This is an exercise I like to think of as “womanthink,” even though I know there are men who do it very well, and lots of women who don’t do it at all. It asks three questions: What do we have lots of? What do we need more of? How do we turn what we have into what we need?
For instance, the foreclosure crisis. What it actually means is that we now have lots of unoccupied houses. At the same time, there is a shortage of rental housing, especially affordable rental housing. How do we turn unoccupied houses into affordable rental housing?
In fact, this one is easy compared to, say, spinning flax into gold, or turning dog manure into transportation fuel. Why don’t the banks, who own these unoccupied houses, get together with realtors, who at the moment have almost nothing to do with their time and no way to make a living, and have them rent out the houses, preferably on one- or two-year leases, so the tenants would stick around a while and take care of the property?
Yes, of course, most of those houses will have to be rehabbed before they are rentable. Unless, of course, you want to take the thought experiment a bit further and rent them to people who are willing to invest some sweat equity into making them livable in order to live in them. Say, in exchange for a waiver of the first month’s rent.

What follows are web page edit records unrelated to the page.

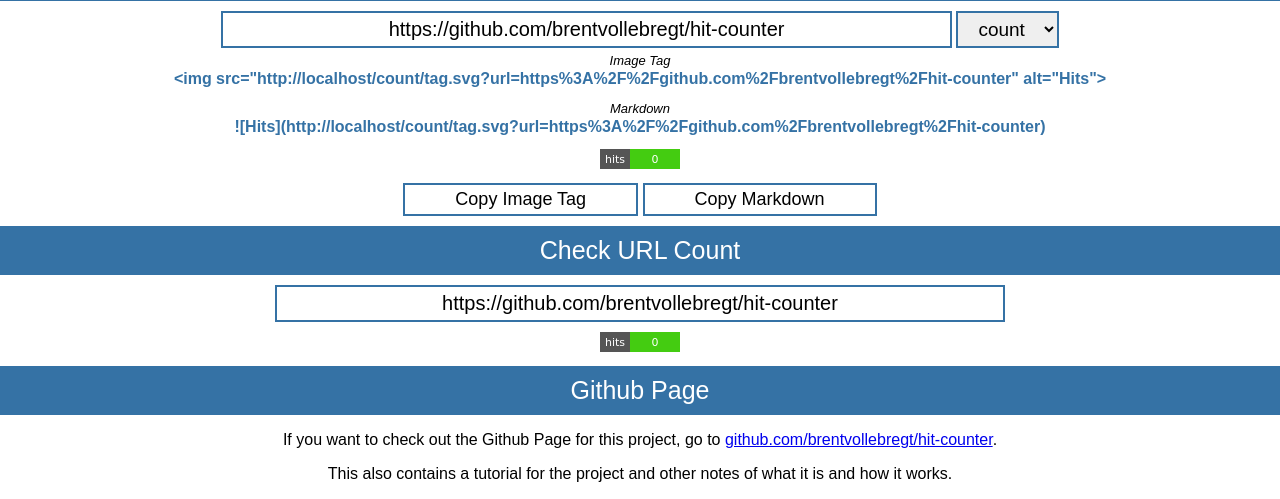
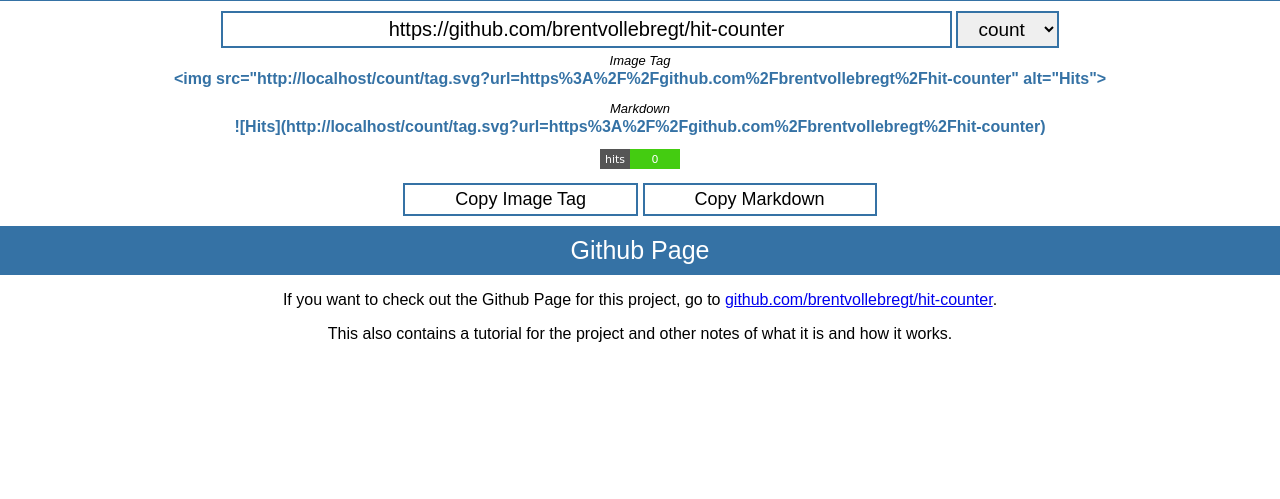
Before and after one commit to brentvollebregt/hit-counter, a Flask app: page / in a window 1280 px wide. Shown: the part 398-897 px from the top of the page. After the commit the page ends 740 px from the top, so only its background shows below. Run offline with Flask 2, Linux system fonts and the light colour scheme; data comes from the database, SQL or seed files in the repository.

Commit message:
Removed check URL count  + Added HTTPS messages + code

```diff
--- a/server.py
+++ b/server.py
@@ -2,8 +2,10 @@
 import db
 import utils
 from flask import Flask, request, make_response, render_template
+# from flask_sslify import SSLify
 
 app = Flask(__name__, static_url_path='')
+# sslify = SSLify(app)
 db_connection = db.DbAccess(config.DATABASE_FILENAME)
 
 def makeTextRequest(count, url, cookie):
--- a/templates/index.html
+++ b/templates/index.html
@@ -144,17 +144,9 @@
             <button class="copy_button" onclick="copyContentOf('resultMarkdown')">Copy Markdown</button>
         </div>
 
-        <h2>Check URL Count</h2>
-        <div>
-            <input id="urlCheck" placeholder="https://github.com/brentvollebregt/hit-counter" value="https://github.com/brentvollebregt/hit-counter" style="width: 70%;" onkeyup="checkUrl()">
-        </div>
-        <div style="margin-top: 10px;">
-            <img id="urlCheckImage" src="" alt="Hits">
-        </div>
-
         <h2>Github Page</h2>
         <p>If you want to check out the Github Page for this project, go to <a href="https://github.com/brentvollebregt/hit-counter">github.com/brentvollebregt/hit-counter</a>.</p>
         <p>This also contains a tutorial for the project and other notes of what it is and how it works.</p>
-        <script>generateCode(); checkUrl();</script>
+        <script>generateCode();</script>
     </body>
 </html>
```
Also changed, not shown: README.md.
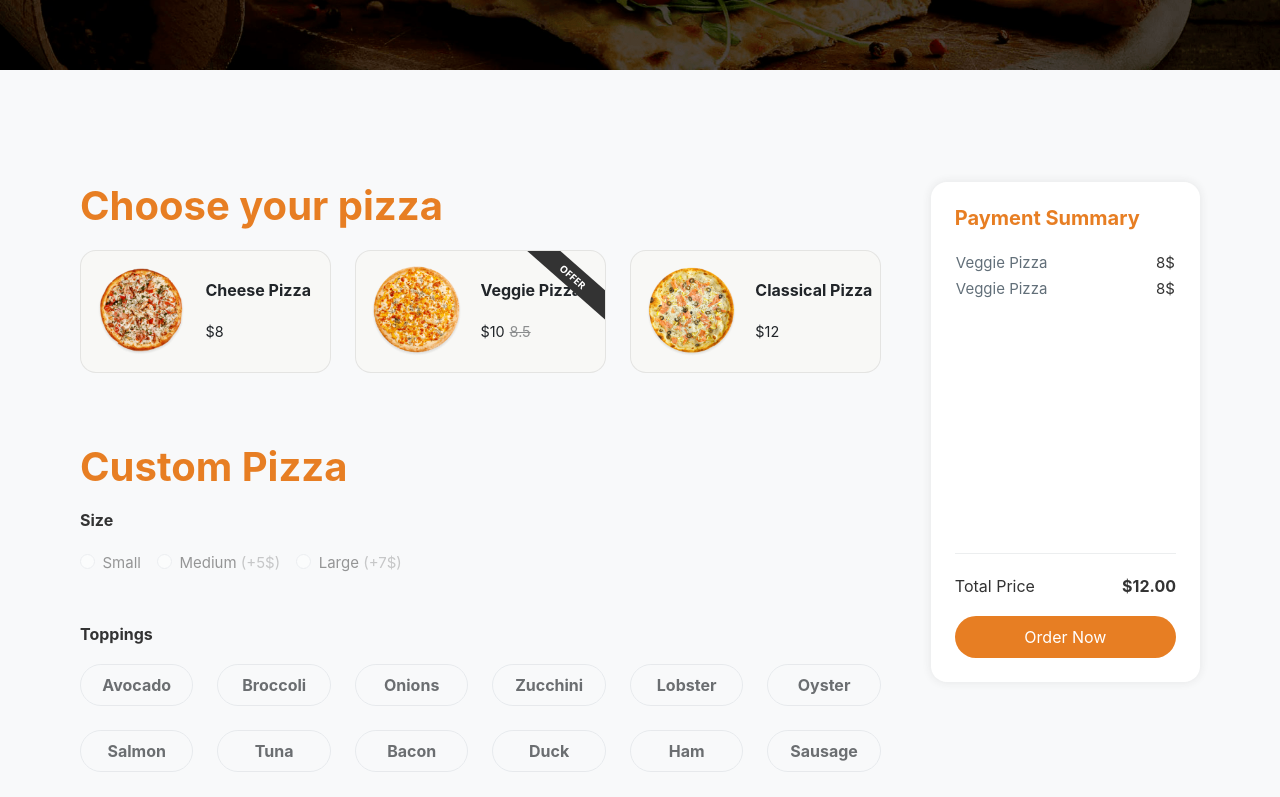
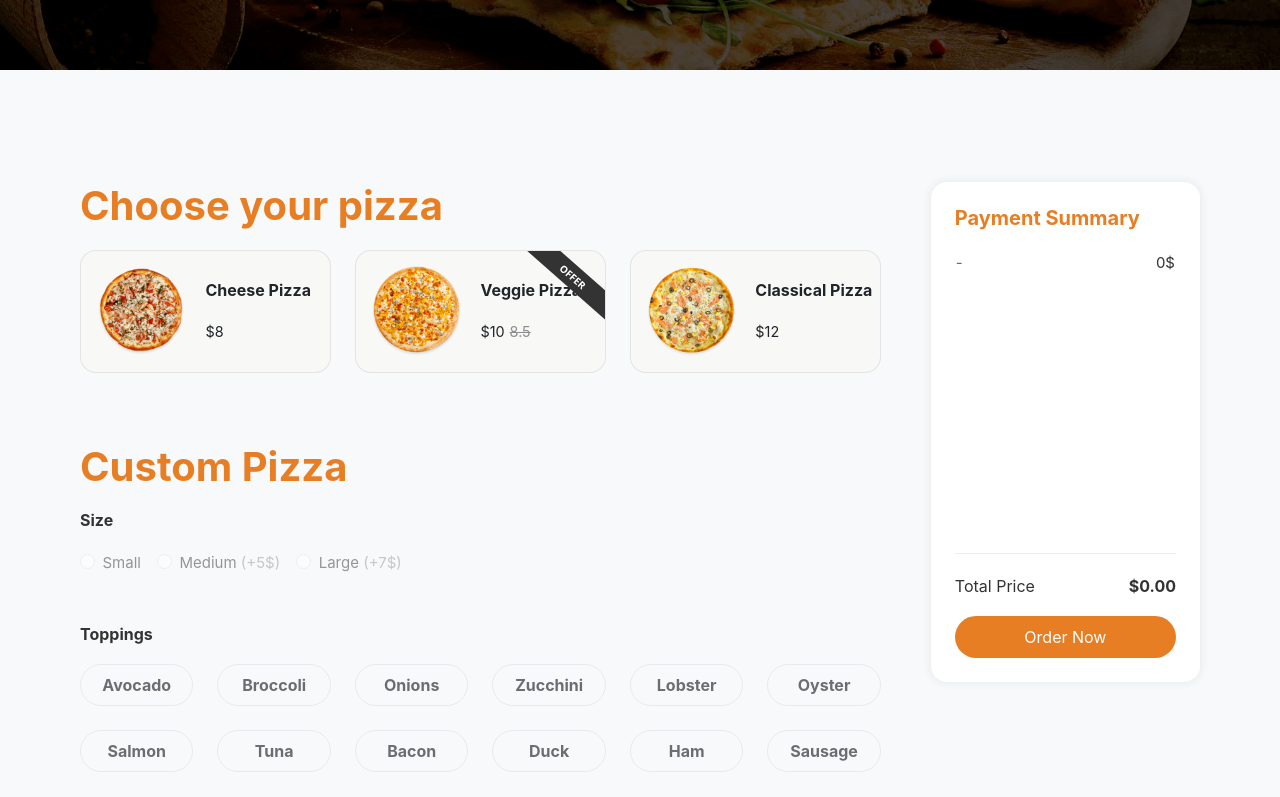
Before and after one commit to NaturaAdnyana/foodnow-timedoor-fe-course, a Vue app: page / in a window 1280 px wide. Shown: the part 410-1207 px from the top of the page. Built offline with nearby package versions, Linux system fonts and the light colour scheme.

Commit message:
show pizza option & total price on aside

```diff
--- a/src/components/order/PaymentSummary.vue
+++ b/src/components/order/PaymentSummary.vue
@@ -5,12 +5,16 @@
       <table>
         <tbody>
           <tr>
-            <td width="50%">Veggie Pizza</td>
-            <td width="50%">8$</td>
+            <td width="50%">{{ pizzaType.name }}</td>
+            <td width="50%">{{ pizzaType.price }}$</td>
           </tr>
-          <tr>
-            <td width="50%">Veggie Pizza</td>
-            <td width="50%">8$</td>
+          <tr v-show="sizeList.extra_price !== 0">
+            <td width="50%">{{ sizeList.name ? `Size - ${sizeList.name}` : '' }}</td>
+            <td width="50%">{{ sizeList.extra_price ? `${sizeList.extra_price}$` : '' }}</td>
+          </tr>
+          <tr v-for="topping in toppingList" :key="topping.id">
+            <td width="50%">{{ topping.name }}</td>
+            <td width="50%">{{ topping.price ? `${topping.price}$` : '' }}</td>
           </tr>
         </tbody>
       </table>
@@ -18,10 +22,49 @@
         <hr class="divider bg-secondary bg-opacity-50" />
         <div class="mb-3 d-flex justify-content-between fs-6">
           <span>Total Price</span>
-          <span class="total-price">$12.00</span>
+          <span class="total-price">${{ totalPrice }}</span>
         </div>
-        <button class="btn btn-custom-primary w-100 py-2 rounded-pill text-white">Order Now</button>
+        <button
+          @click="handleClick"
+          class="btn btn-custom-primary w-100 py-2 rounded-pill text-white"
+        >
+          Order Now
+        </button>
       </div>
     </div>
   </aside>
 </template>
+
+<script setup>
+import { computed } from 'vue'
+import { useStore } from 'vuex'
+
+const store = useStore()
+
+// const pizzaType = ref({
+//   name: '-',
+//   price: 0,
+// })
+// const sizeList = ref()
+// const toppingList = ref()
+
+const pizzaType = computed(() => store.state.order.pizza)
+const sizeList = computed(() => store.state.order.size)
+const toppingList = computed(() => store.state.order.toppings)
+
+const totalPrice = computed(() => {
+  let total = pizzaType.value.price
+  if (sizeList.value.extra_price) {
+    total += sizeList.value.extra_price
+  }
+  toppingList.value.forEach((topping) => {
+    total += topping.price
+  })
+  return total.toFixed(2)
+})
+
+const handleClick = () => {
+  // TODO: Implement order submission logic
+  console.log(toppingList.value)
+}
+</script>
--- a/src/store/order.js
+++ b/src/store/order.js
@@ -1,8 +1,14 @@
 export default {
   namespaced: true,
   state: {
-    pizza: {},
-    size: {},
+    pizza: {
+      name: '-',
+      price: 0,
+    },
+    size: {
+      name: '',
+      price: '',
+    },
     toppings: [],
   },
   mutations: {
@@ -13,7 +19,7 @@ export default {
       state.size = sizes
     },
     setToppings(state, topping) {
-      state.topping = topping
+      state.toppings = topping
     },
   },
   actions: {
```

Which brings us to the next question: why isn’t it already happening? Mr. Wired thinks it is because the banks, having been conglomerated to within an inch of their lives (and sometimes beyond) have absolutely no sense of local demand, because they no longer have any location. So they simply don’t see any relationship between their “toxic assets” and real houses in which real people could be living and paying rent, if only somebody had the wit to see it.
You heard it here first.